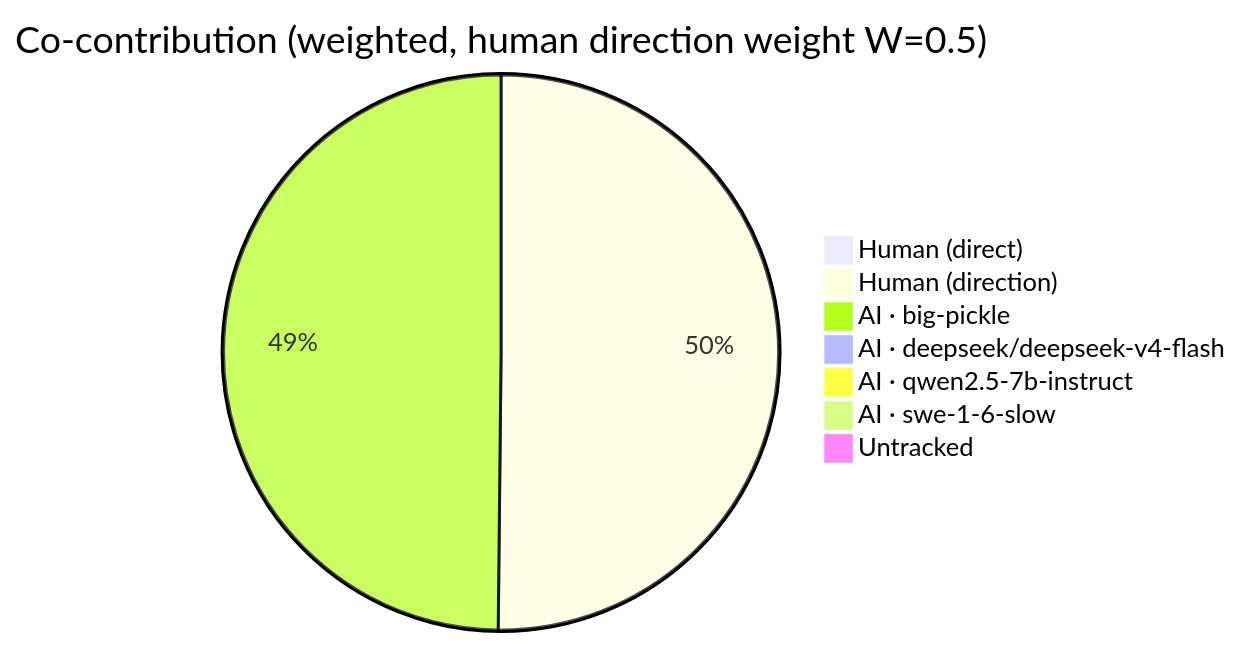
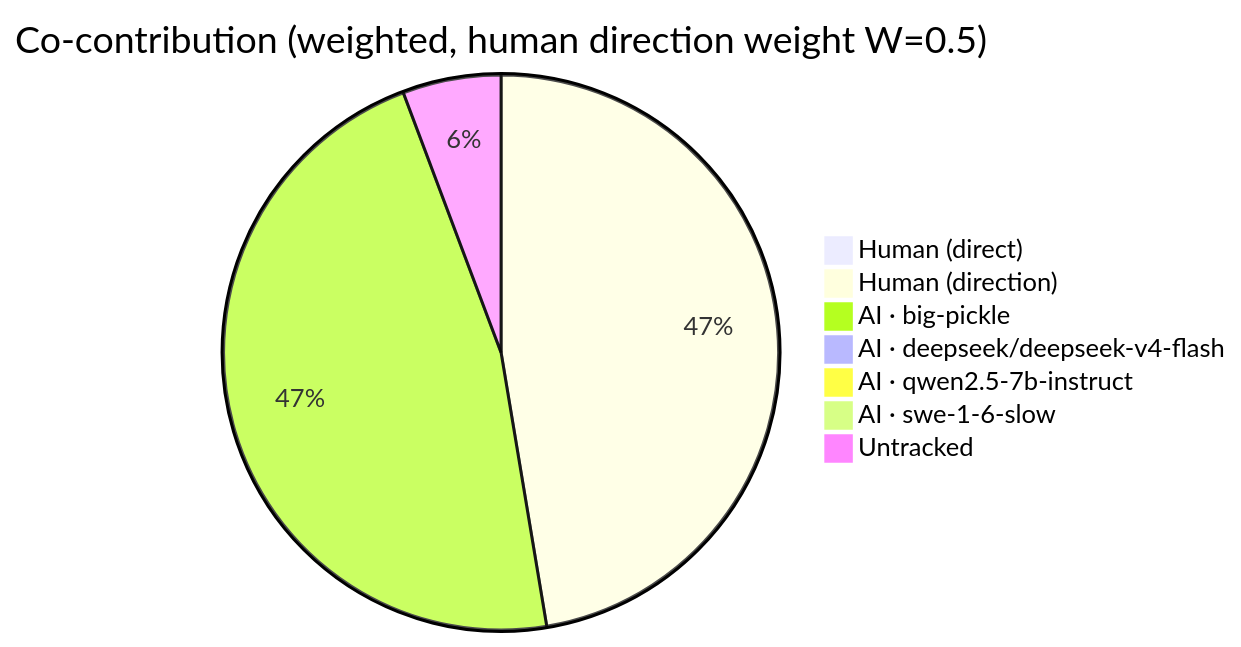
Before and after one commit to CaliMark/game-of-life: the first of 5 diagrams in AI-AUTHORSHIP.md, drawn with Mermaid. The commit also changed other lines of this file and 1 other file, not shown here.

````diff
--- a/AI-AUTHORSHIP.md
+++ b/AI-AUTHORSHIP.md
@@ -23,10 +23,10 @@
 ```mermaid
 pie title Co-contribution (weighted, human direction weight W=0.5)
     "Human (direct)" : 1
-    "Human (direction)" : 305
+    "Human (direction)" : 306
     "AI · big-pickle" : 303
     "AI · deepseek/deepseek-v4-flash" : 1
     "AI · qwen2.5-7b-instruct" : 1
     "AI · swe-1-6-slow" : 1
-    "Untracked" : 1
+    "Untracked" : 37
 ```
````
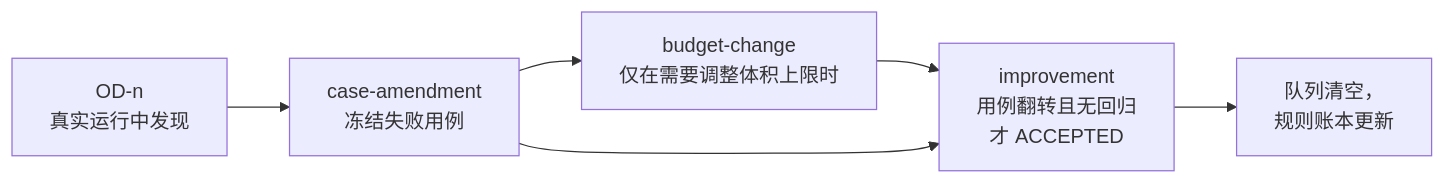
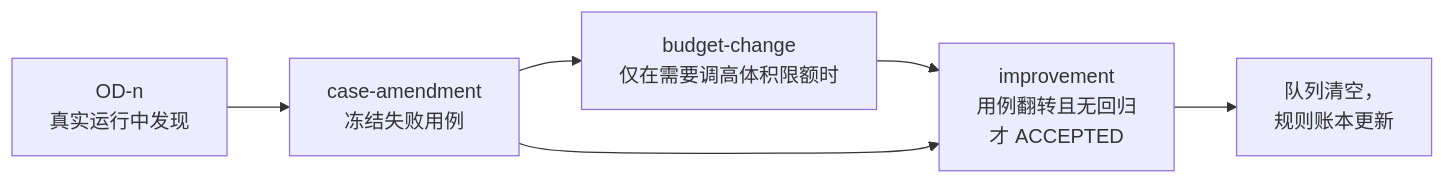
Before and after one commit to migaia/sdd-generate: the fourth of 4 diagrams in README.zh-CN.md, drawn with Mermaid. The commit also changed other lines of this file and 22 other files, not shown here.

````diff
--- a/README.zh-CN.md
+++ b/README.zh-CN.md
@@ -230,8 +217,8 @@
 ```mermaid
 flowchart LR
   O["OD-n<br/>真实运行中发现"] --> CA["case-amendment<br/>冻结失败用例"]
-  CA --> BC["budget-change<br/>仅在需要调整体积上限时"]
+  CA --> BC["budget-change<br/>仅在需要调高体积限额时"]
   BC --> IM["improvement<br/>用例翻转且无回归<br/>才 ACCEPTED"]
   CA --> IM
   IM --> Q["队列清空，<br/>规则账本更新"]
 ```
````
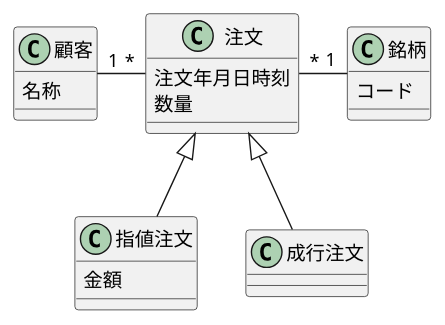
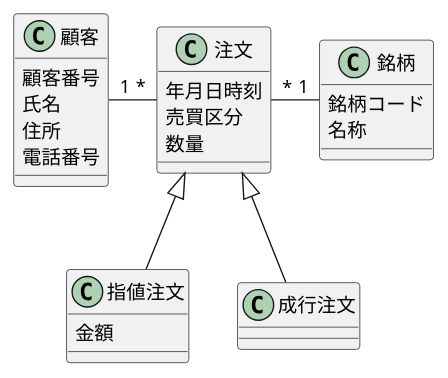
One commit to yinm/uml-modeling-lesson changed the diagram in ch06/excercise/6-3.puml. Above: the diagram before and after it, drawn with PlantUML. The commit also changed 3 other files, not shown here.

```diff
--- a/ch06/excercise/6-3.puml
+++ b/ch06/excercise/6-3.puml
@@ -1,28 +1,33 @@
 @startuml
 
 class 顧客 {
-  名称
+  顧客番号
+  氏名
+  住所
+  電話番号
 }
 
 class 注文 {
-  注文年月日時刻
+  年月日時刻
+  売買区分
   数量
 }
 
 class 指値注文 {
   金額
 }
 
 class 成行注文
 
 class 銘柄 {
-  コード
+  銘柄コード
+  名称
 }
 
 注文 <|-- 指値注文
 注文 <|-- 成行注文
 
 顧客 "1"-r-"*" 注文
 注文 "*"-r-"1" 銘柄
 
 @enduml
```
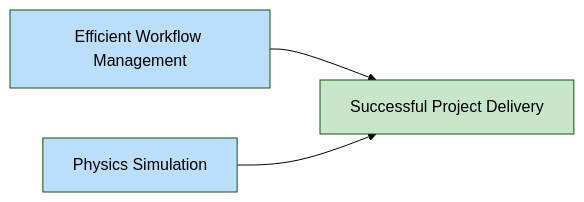
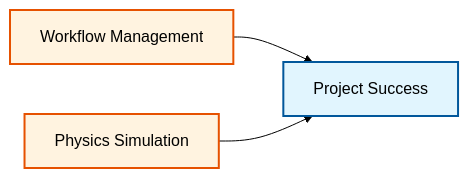
One commit to wramet/build-my-cfd changed the second of 2 diagrams in MODULE_07_UTILITIES_AUTOMATION/CONTENT/01_UTILITIES_OVERVIEW/01_Introduction.md. Above: the diagram before and after it, drawn with Mermaid (forest theme). The commit also changed other lines of this file and 313 other files, not shown here.

Commit message:
Revise all diagram

````diff
--- a/MODULE_07_UTILITIES_AUTOMATION/CONTENT/01_UTILITIES_OVERVIEW/01_Introduction.md
+++ b/MODULE_07_UTILITIES_AUTOMATION/CONTENT/01_UTILITIES_OVERVIEW/01_Introduction.md
@@ -149,9 +149,7 @@
 ```mermaid
 flowchart LR
-    A[Efficient Workflow Management] --> B[Successful Project Delivery]
-    C[Physics Simulation] --> B
-
-    style A fill:#bbdefb
-    style C fill:#bbdefb
-    style B fill:#c8e6c9
+classDef implicit fill:#e1f5fe,stroke:#01579b,stroke-width:2px,color:#000
+classDef explicit fill:#fff3e0,stroke:#e65100,stroke-width:2px,color:#000
+A[Workflow Management]:::explicit --> B[Project Success]:::implicit
+C[Physics Simulation]:::explicit --> B
 ```
````
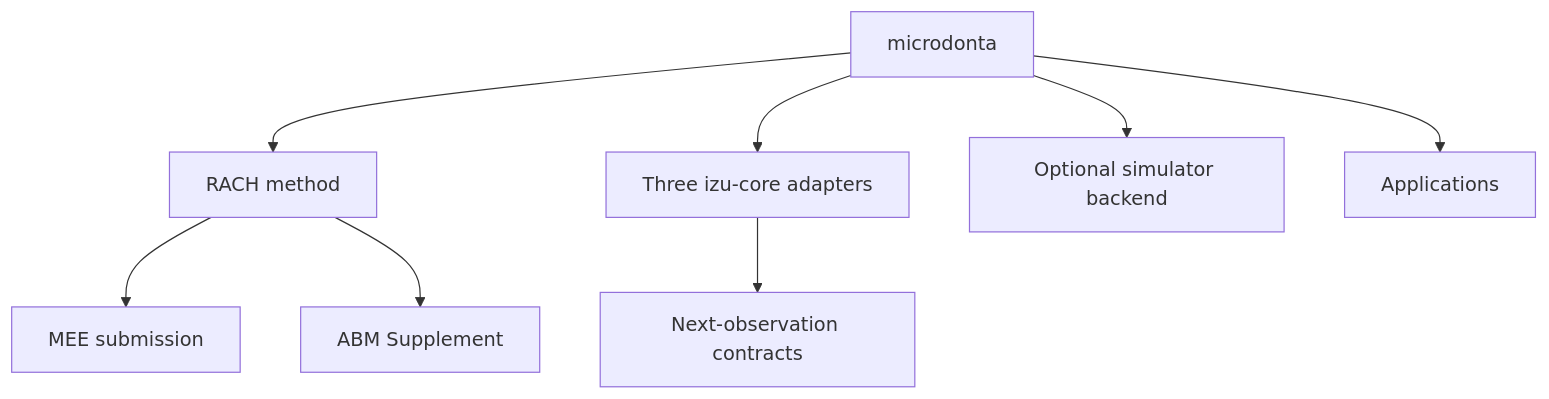
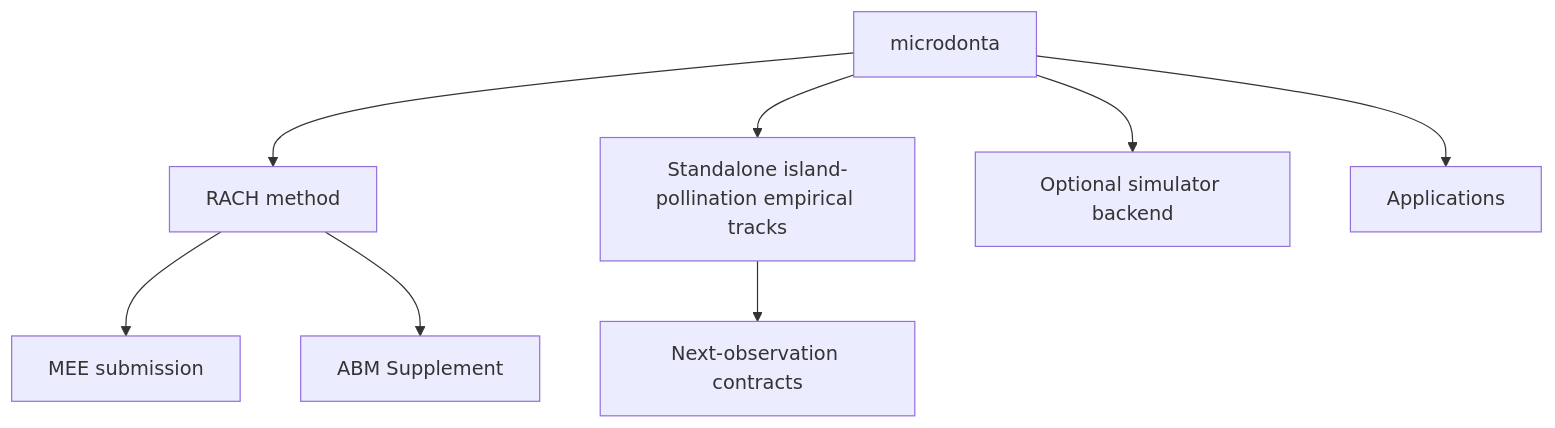
One commit to zuizui0223/microdonta changed the diagram in docs/repository_map.md. Above: the diagram before and after it, drawn with Mermaid. The commit also changed other lines of this file, not shown here.

Commit message:
Separate empirical tracks in repository map

````diff
--- a/docs/repository_map.md
+++ b/docs/repository_map.md
@@ -12,10 +9,10 @@
 ```mermaid
 flowchart TD
     R["microdonta"] --> M["RACH method"]
-    R --> T["Three izu-core adapters"]
+    R --> T["Standalone island-pollination empirical tracks"]
     R --> B["Optional simulator backend"]
     R --> A["Applications"]
     M --> P["MEE submission"]
     M --> S["ABM Supplement"]
     T --> Q["Next-observation contracts"]
 ```
````
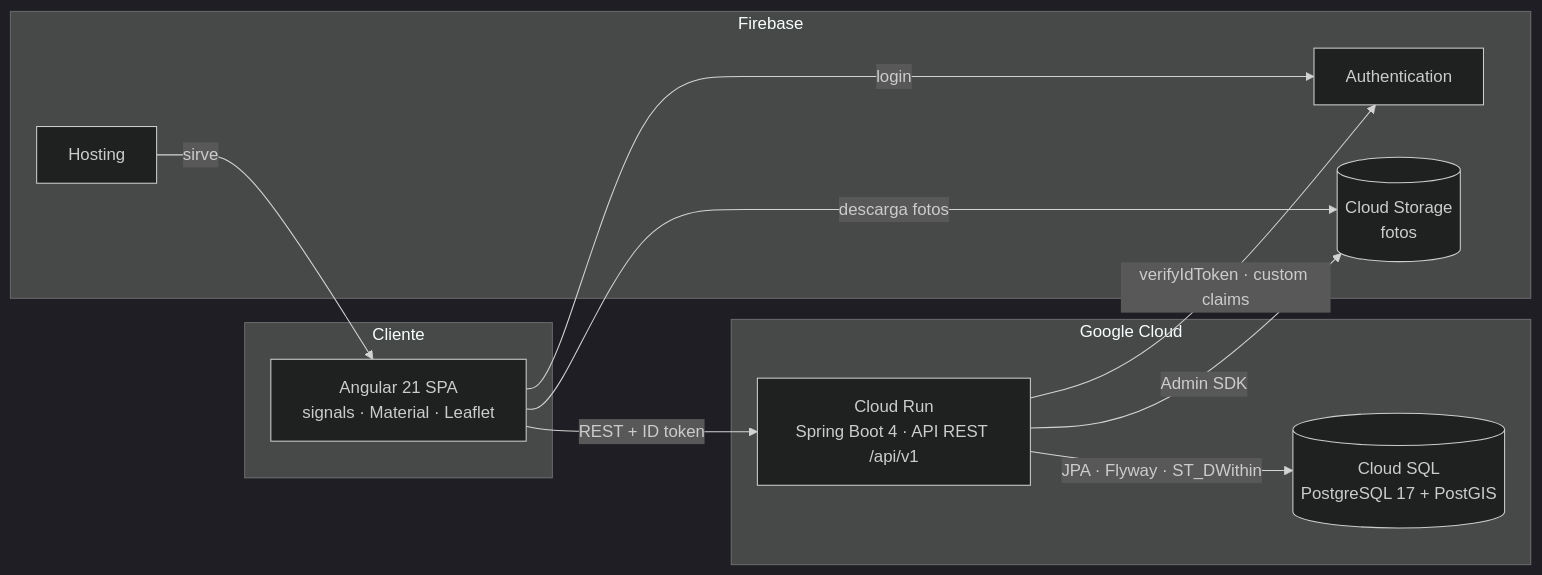
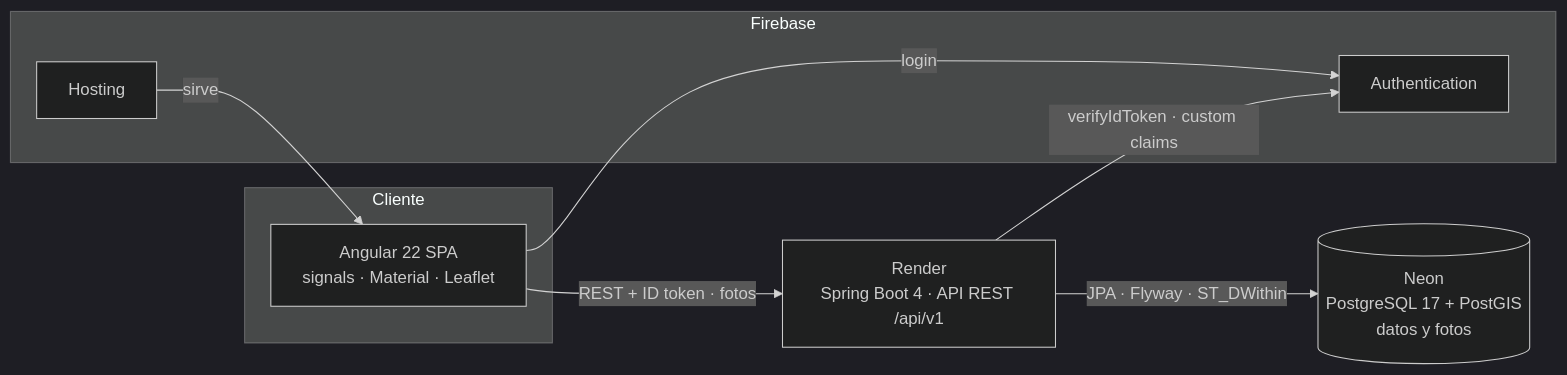
One commit to Maanuu77/Benchify changed the first of 2 diagrams in README.md. Above: the diagram before and after it, drawn with Mermaid (dark theme). The commit also changed other lines of this file and 39 other files, not shown here.

First line of the commit message:
feat(deploy): free stack with Firebase Spark, Render and Neon (#66, #67)

````diff
--- a/README.md
+++ b/README.md
@@ -39,22 +39,17 @@
 ```mermaid
 flowchart LR
   subgraph Cliente
-    SPA["Angular 21 SPA<br/>signals · Material · Leaflet"]
+    SPA["Angular 22 SPA<br/>signals · Material · Leaflet"]
   end
   subgraph Firebase
     AUTH[Authentication]
-    ST[(Cloud Storage<br/>fotos)]
     HOST[Hosting]
   end
-  subgraph "Google Cloud"
-    API["Cloud Run<br/>Spring Boot 4 · API REST /api/v1"]
-    DB[("Cloud SQL<br/>PostgreSQL 17 + PostGIS")]
-  end
+  API["Render<br/>Spring Boot 4 · API REST /api/v1"]
+  DB[("Neon<br/>PostgreSQL 17 + PostGIS<br/>datos y fotos")]
   HOST -- sirve --> SPA
   SPA -- login --> AUTH
-  SPA -- "REST + ID token" --> API
-  SPA -- "descarga fotos" --> ST
+  SPA -- "REST + ID token · fotos" --> API
   API -- "verifyIdToken · custom claims" --> AUTH
-  API -- "Admin SDK" --> ST
   API -- "JPA · Flyway · ST_DWithin" --> DB
 ```
````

## [PROBLEM DETAILS]
Every line above that holds the string "AUTHORSHIP" should be copied out.

## [COMPLETED TASK]
Before and after one commit to CaliMark/game-of-life: the first of 5 diagrams in AI-AUTHORSHIP.md, drawn with Mermaid. The commit also changed other lines of this file and 1 other file, not shown here.
--- a/AI-AUTHORSHIP.md
+++ b/AI-AUTHORSHIP.md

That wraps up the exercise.